Dataset excerpts:

::::

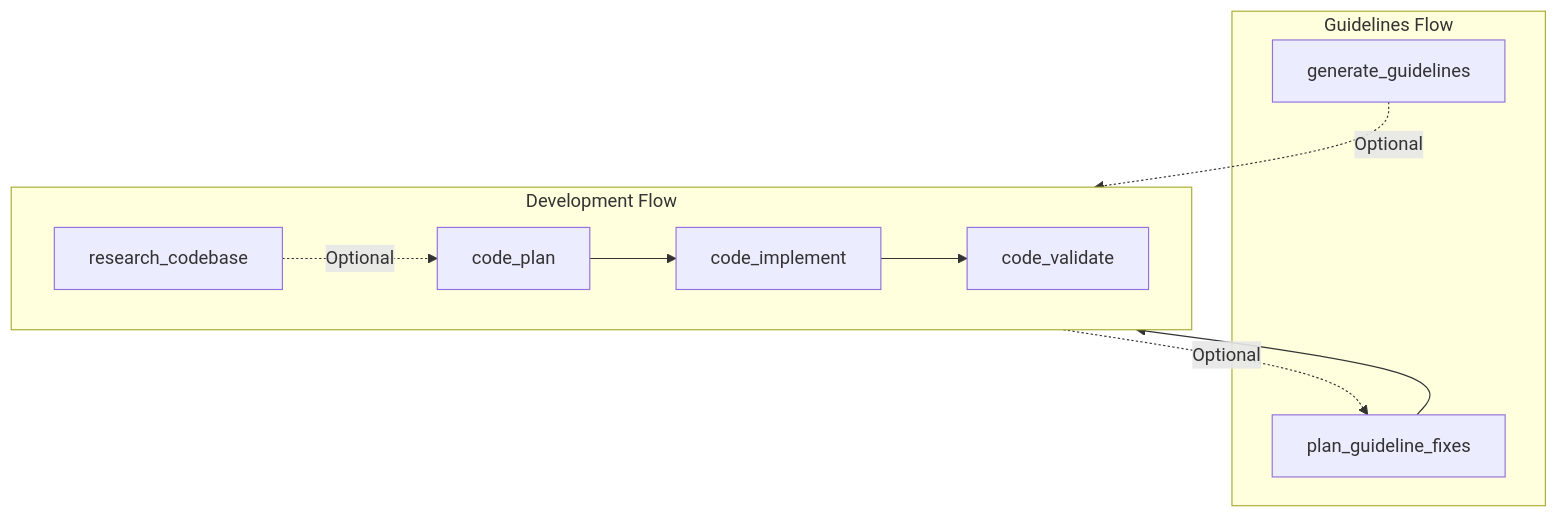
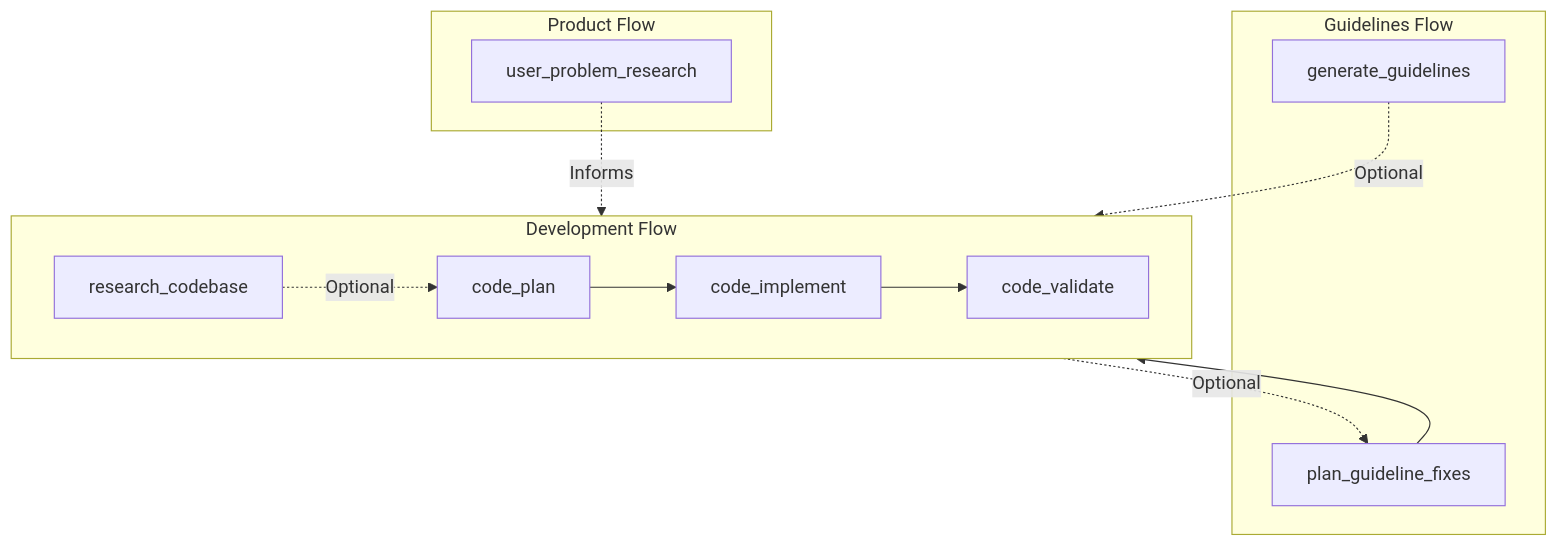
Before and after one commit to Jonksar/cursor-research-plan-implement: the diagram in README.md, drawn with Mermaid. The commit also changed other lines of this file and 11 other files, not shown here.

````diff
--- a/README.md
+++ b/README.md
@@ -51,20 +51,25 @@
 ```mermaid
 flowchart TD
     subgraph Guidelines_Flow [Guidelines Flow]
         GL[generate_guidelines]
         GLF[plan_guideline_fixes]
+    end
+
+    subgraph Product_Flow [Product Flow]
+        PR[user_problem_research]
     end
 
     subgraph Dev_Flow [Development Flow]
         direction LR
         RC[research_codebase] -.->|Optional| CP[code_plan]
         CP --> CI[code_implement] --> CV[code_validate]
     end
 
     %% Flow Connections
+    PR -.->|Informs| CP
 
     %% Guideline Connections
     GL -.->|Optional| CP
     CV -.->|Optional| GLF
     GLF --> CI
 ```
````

::::

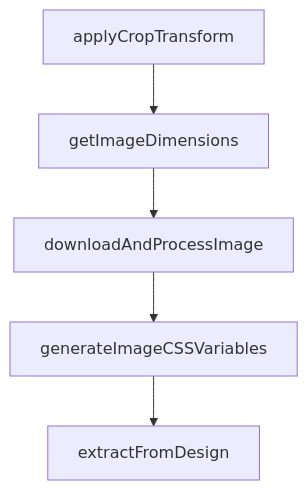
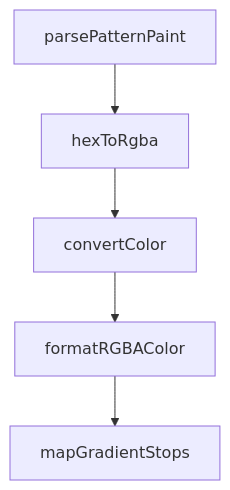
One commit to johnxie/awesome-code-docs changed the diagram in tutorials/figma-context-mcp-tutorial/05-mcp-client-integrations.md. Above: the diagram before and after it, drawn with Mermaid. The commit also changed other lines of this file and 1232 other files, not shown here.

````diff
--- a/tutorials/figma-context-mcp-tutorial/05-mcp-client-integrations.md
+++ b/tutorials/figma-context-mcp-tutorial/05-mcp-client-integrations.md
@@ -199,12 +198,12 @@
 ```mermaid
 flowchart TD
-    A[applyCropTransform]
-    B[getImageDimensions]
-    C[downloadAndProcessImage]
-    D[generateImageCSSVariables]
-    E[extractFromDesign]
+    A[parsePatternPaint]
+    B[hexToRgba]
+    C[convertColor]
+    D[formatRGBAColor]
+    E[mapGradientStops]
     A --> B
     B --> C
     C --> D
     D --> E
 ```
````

::::

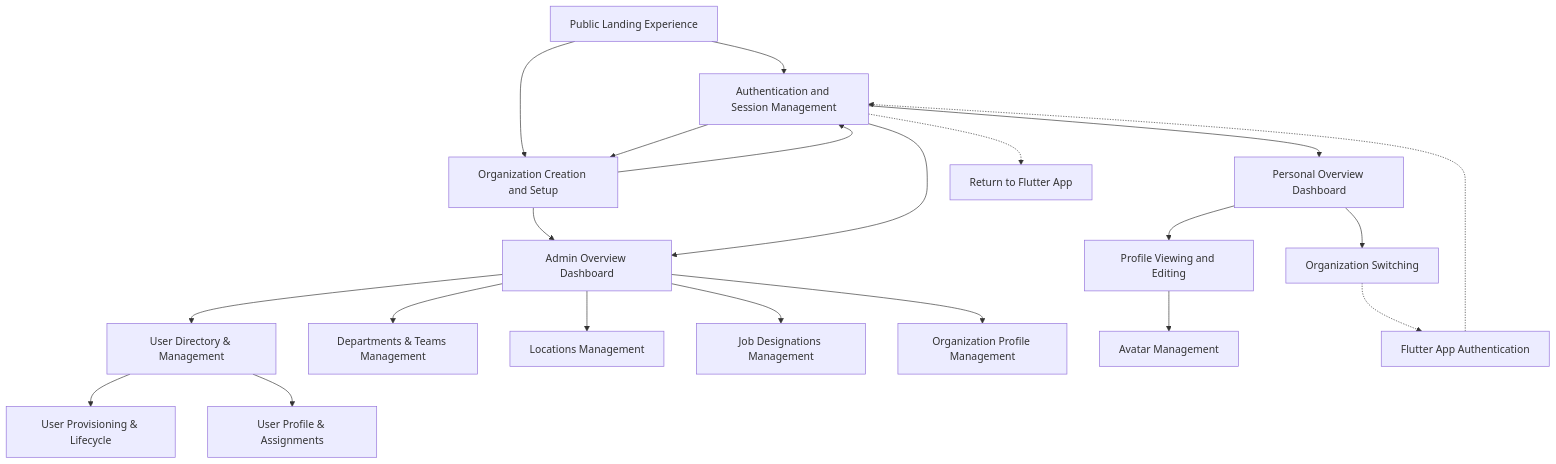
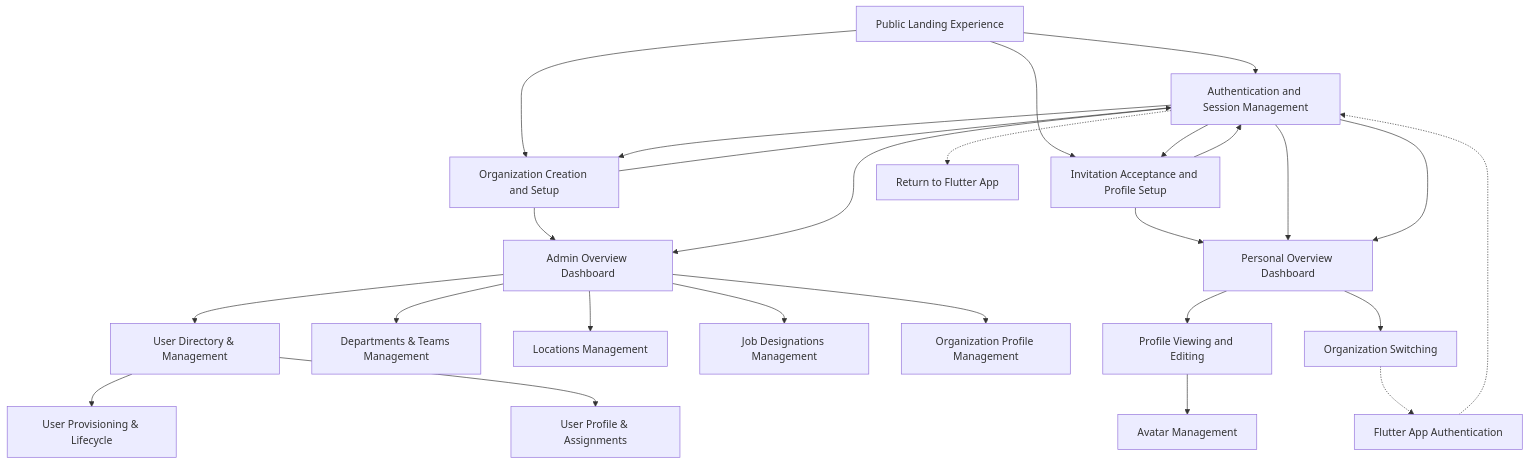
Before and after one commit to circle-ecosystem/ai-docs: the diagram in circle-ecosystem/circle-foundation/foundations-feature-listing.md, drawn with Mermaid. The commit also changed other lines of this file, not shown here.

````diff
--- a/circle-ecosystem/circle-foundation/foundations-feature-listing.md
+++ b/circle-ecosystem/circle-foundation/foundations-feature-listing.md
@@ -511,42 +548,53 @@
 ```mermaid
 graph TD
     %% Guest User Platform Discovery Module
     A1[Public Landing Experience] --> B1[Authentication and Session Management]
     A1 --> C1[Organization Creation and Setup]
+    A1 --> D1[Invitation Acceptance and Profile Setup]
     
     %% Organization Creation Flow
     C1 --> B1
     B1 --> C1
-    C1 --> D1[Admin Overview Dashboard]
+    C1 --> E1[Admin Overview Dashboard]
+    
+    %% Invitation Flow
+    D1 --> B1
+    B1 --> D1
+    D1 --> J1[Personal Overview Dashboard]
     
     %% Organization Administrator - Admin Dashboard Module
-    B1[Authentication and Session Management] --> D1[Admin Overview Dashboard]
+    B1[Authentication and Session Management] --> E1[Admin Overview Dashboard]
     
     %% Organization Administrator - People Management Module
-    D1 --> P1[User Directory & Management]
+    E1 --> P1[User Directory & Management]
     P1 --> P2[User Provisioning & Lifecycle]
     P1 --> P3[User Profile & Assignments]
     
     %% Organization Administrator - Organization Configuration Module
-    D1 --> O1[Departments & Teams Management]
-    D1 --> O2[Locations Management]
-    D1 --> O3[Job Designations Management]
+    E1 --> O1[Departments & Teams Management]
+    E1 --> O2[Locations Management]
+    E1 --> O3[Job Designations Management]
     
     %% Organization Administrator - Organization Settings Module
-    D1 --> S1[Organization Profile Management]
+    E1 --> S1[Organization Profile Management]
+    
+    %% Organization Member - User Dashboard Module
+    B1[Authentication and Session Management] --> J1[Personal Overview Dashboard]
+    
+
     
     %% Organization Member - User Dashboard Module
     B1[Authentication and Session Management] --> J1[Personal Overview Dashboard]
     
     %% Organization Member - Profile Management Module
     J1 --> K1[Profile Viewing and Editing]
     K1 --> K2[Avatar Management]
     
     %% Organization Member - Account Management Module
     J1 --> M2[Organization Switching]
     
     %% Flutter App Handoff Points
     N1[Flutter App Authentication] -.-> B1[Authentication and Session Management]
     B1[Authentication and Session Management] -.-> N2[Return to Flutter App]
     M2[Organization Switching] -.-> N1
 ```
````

::::

- _Work task_
Go through the entries above and copy every line containing "figma".

- _Written answer_
One commit to johnxie/awesome-code-docs changed the diagram in tutorials/figma-context-mcp-tutorial/05-mcp-client-integrations.md. Above: the diagram before and after it, drawn with Mermaid. The commit also changed other lines of this file and 1232 other files, not shown here.
--- a/tutorials/figma-context-mcp-tutorial/05-mcp-client-integrations.md
+++ b/tutorials/figma-context-mcp-tutorial/05-mcp-client-integrations.md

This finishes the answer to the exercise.